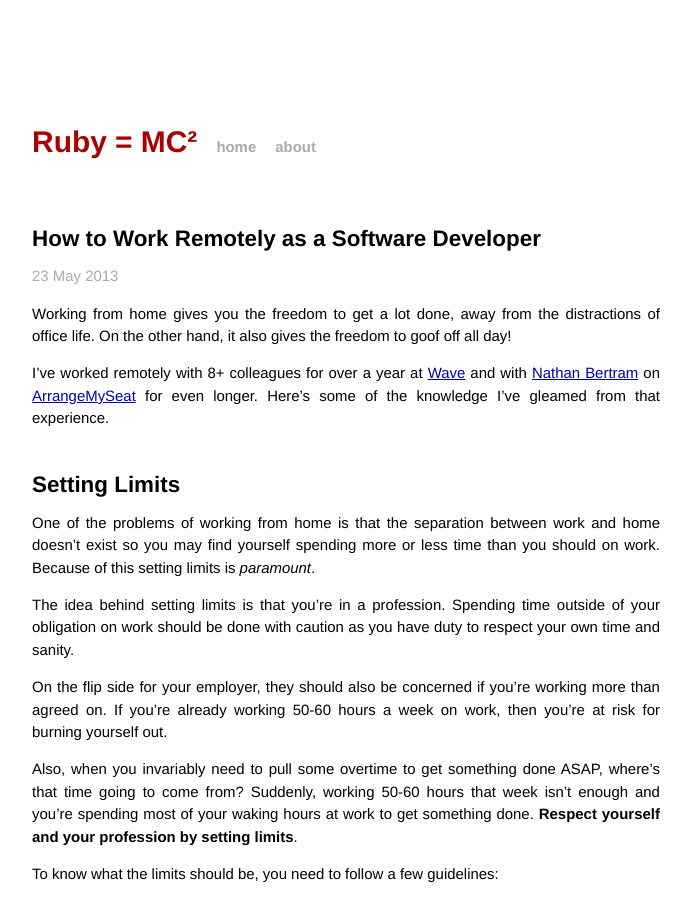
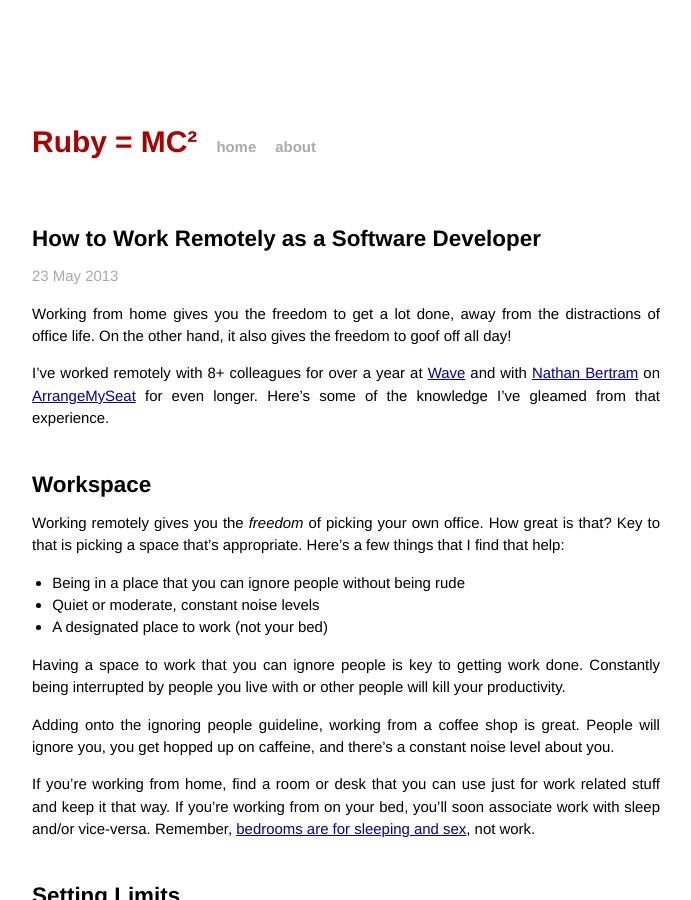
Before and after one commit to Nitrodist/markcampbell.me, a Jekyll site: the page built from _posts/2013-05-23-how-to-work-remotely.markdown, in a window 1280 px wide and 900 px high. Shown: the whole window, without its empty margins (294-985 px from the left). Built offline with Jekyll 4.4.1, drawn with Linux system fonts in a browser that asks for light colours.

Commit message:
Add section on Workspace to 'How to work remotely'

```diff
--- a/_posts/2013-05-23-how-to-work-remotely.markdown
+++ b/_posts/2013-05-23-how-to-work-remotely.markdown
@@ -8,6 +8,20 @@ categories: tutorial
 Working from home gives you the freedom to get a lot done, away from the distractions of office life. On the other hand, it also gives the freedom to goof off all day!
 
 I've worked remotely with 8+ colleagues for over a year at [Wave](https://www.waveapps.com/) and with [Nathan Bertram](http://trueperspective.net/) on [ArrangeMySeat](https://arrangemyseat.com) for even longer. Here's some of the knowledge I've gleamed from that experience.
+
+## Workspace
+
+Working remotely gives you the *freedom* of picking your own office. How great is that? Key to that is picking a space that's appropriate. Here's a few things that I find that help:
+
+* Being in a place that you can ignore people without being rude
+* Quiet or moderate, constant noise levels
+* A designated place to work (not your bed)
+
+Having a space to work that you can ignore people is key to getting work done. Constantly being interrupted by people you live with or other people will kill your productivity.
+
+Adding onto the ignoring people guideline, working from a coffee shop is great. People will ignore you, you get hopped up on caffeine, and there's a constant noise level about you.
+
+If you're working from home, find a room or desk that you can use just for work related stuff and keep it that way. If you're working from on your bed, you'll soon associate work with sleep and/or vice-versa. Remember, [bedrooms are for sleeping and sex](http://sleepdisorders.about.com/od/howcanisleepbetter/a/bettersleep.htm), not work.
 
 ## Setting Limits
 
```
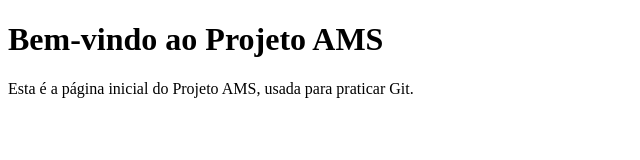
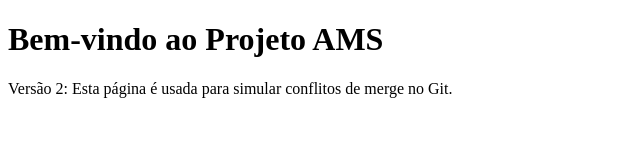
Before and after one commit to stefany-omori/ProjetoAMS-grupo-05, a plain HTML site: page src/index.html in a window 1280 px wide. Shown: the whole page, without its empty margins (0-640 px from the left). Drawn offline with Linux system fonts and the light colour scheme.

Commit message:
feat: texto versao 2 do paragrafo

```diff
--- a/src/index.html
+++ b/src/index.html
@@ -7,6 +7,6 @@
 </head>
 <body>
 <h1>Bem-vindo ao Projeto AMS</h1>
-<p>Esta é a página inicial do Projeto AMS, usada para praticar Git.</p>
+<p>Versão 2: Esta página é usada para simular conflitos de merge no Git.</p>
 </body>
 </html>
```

# Problem to solve
Within the records above, tally the lines that contain "being". Give the total and nothing more.

# Output
2